- _Assignment_: Scan the material and copy every line in which "ipynb" appears.

- _Records_:
***

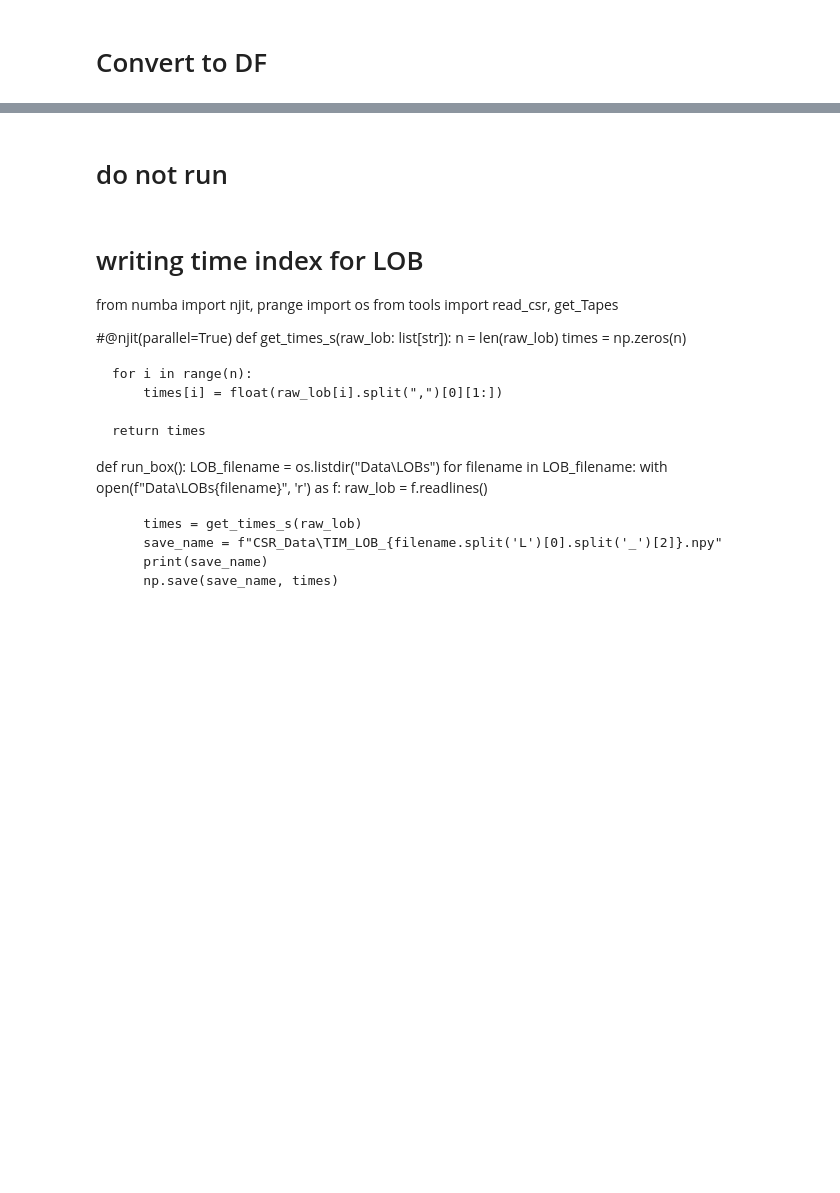
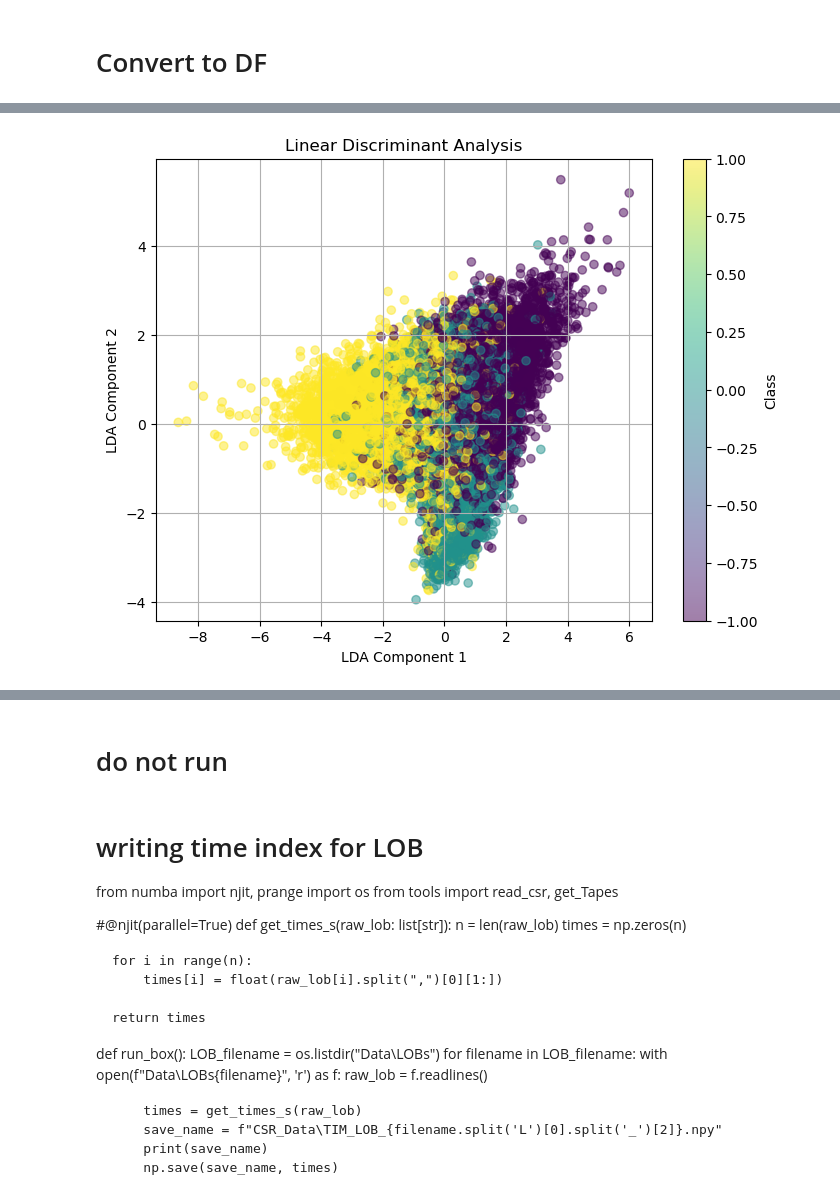
Before and after one commit to UoB-DSMP-2023-24/dsmp-2024-group-19, a Jupyter notebook: new_features_time.ipynb, the cells around one changed output, grey strips where cells are left out. Saved outputs shown, nothing was run; the diff lists cells and outputs as text; code cells hidden in the pictures; blank space fills up the shorter version.

```diff
--- a/new_features_time.ipynb
+++ b/new_features_time.ipynb
@@ -327,0 +402,21 @@ plt.scatter(df["AP"], df["MP"])
+# %%
+func = lambda x : y_func(x, eps_x[np.argmin(var)])
+y = df[y_feat].apply(func)
+
+# Perform LDA
+lda = LinearDiscriminantAnalysis(n_components=2)
+X_lda = lda.fit_transform(X, y)
+# %%
+import matplotlib.pyplot as plt
+
+# Plot the LDA-transformed features
+plt.figure(figsize=(8, 6))
+plt.scatter(X_lda[:, 0], X_lda[:, 1], c=y, cmap='viridis', alpha=0.5)
+plt.title('Linear Discriminant Analysis')
+plt.xlabel('LDA Component 1')
+plt.ylabel('LDA Component 2')
+plt.colorbar(label='Class')
+plt.grid(True)
+plt.show()
+# %% [output]
+[figure, added]
```
Also changed, not shown: parts of 9 cells of this notebook.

***

- _Reply to the exercise_:
Before and after one commit to UoB-DSMP-2023-24/dsmp-2024-group-19, a Jupyter notebook: new_features_time.ipynb, the cells around one changed output, grey strips where cells are left out. Saved outputs shown, nothing was run; the diff lists cells and outputs as text; code cells hidden in the pictures; blank space fills up the shorter version.
--- a/new_features_time.ipynb
+++ b/new_features_time.ipynb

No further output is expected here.